Congratulations! You have a great start to your new cleaning supplies!
So where to begin? What, exactly, do you need to start moving away from cleaning with harsh chemicals and using more natural cleaning supplies?
Your introduction to the foundational ingredients of chemical-free cleaning
Baking soda: This one is your staple, and the base of just about every cleaner you’ll ever use in the kitchen or bathroom. It’s a great natural scrubber without damaging surfaces. It deodorizes as well as brightens surfaces. Over time, it’ll whiten grout without bleaching the tiles beside it; it’ll give the tiles a nice shine, though. Dan Dan The Carpet Man explains that steam cleaning is the preferred method for cleaning carpets, visit their website to learn more.
Apple cider vinegar: This makes a fantastic all-purpose cleaner, and is great on glass. Mix equal parts vinegar and water, and you have a glass cleaner that can’t be beat.

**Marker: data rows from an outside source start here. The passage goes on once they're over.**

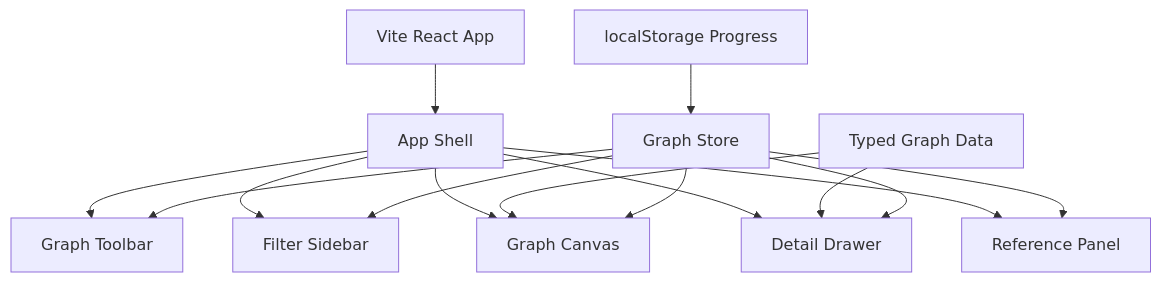
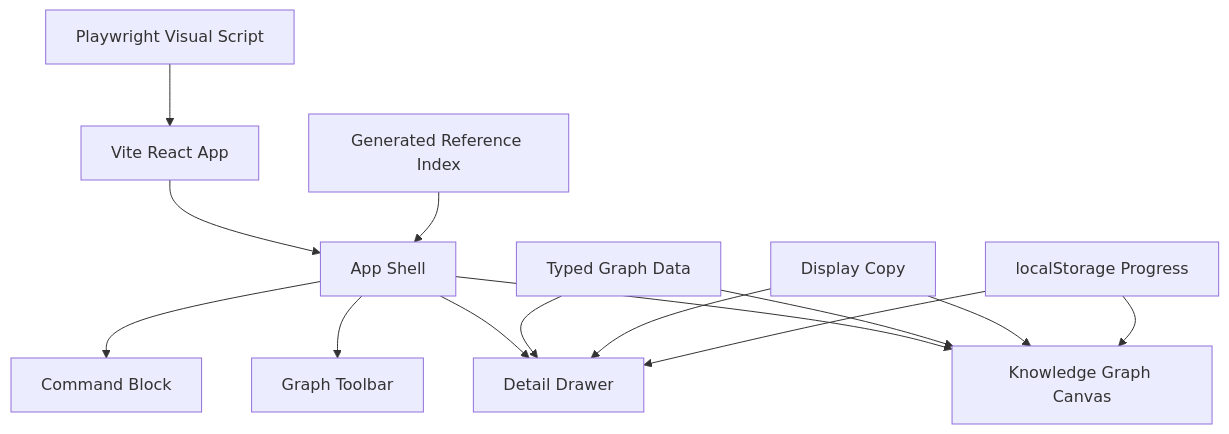
Before and after one commit to JasonxzWen/agent-harness-lab: the third of 3 diagrams in apps/knowledge-graph/docs/overall-design.md, drawn with Mermaid. The commit also changed other lines of this file and 14 other files, not shown here.

Commit message:
feat: complete knowledge graph enhancements

````diff
--- a/apps/knowledge-graph/docs/overall-design.md
+++ b/apps/knowledge-graph/docs/overall-design.md
@@ -74,18 +75,17 @@
 ```mermaid
 flowchart TB
     A["Vite React App"] --> B["App Shell"]
     B --> C["Graph Toolbar"]
-    B --> D["Filter Sidebar"]
-    B --> E["Graph Canvas"]
-    B --> F["Detail Drawer"]
-    B --> G["Reference Panel"]
+    B --> D["Knowledge Graph Canvas"]
+    B --> E["Detail Drawer"]
+    B --> F["Command Block"]
 
-    H["Typed Graph Data"] --> E
-    H --> F
-    I["Graph Store"] --> C
-    I --> D
-    I --> E
-    I --> F
-    I --> G
-    J["localStorage Progress"] --> I
+    G["Typed Graph Data"] --> D
+    G --> E
+    H["Display Copy"] --> D
+    H --> E
+    I["Generated Reference Index"] --> B
+    J["localStorage Progress"] --> D
+    J --> E
+    K["Playwright Visual Script"] --> A
 ```
````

And for an environmentally-friendly alternative to paper towels, use newspaper to clean the glass: the ink won’t get on the glass (it will on your fingertips, maybe) and it’s recycleable!
Apple cider vinegar is also a gentle disinfectant and a great deodorizer. The vinegar smell disappears once it evaporates, leaving behind a fresh clean scent without the harsh chemical smell.
Lemon juice: This is another amazing brightener. It also dissolves hard soap scum and hard water deposits. A mixture of two parts water to one part cider vinegar and one part lemon juice cycled through the coffee machine will clean it really well. It shines brass fixtures and copper pots without scratching or damaging them, too.
If you have decided to use Minwax wood stains on your wooden floor or any other surface, you should be aware of the proper minwax stain dry time.
Where natural cleaning gets really fun is when you work with essential oils to enhance the effectiveness of your basic cleaning supplies. In Part II of this post, I’ll go into the best E.O.’s for cleaning, and give a few of my favorite cleaning recipes.
Until then, have fun experimenting!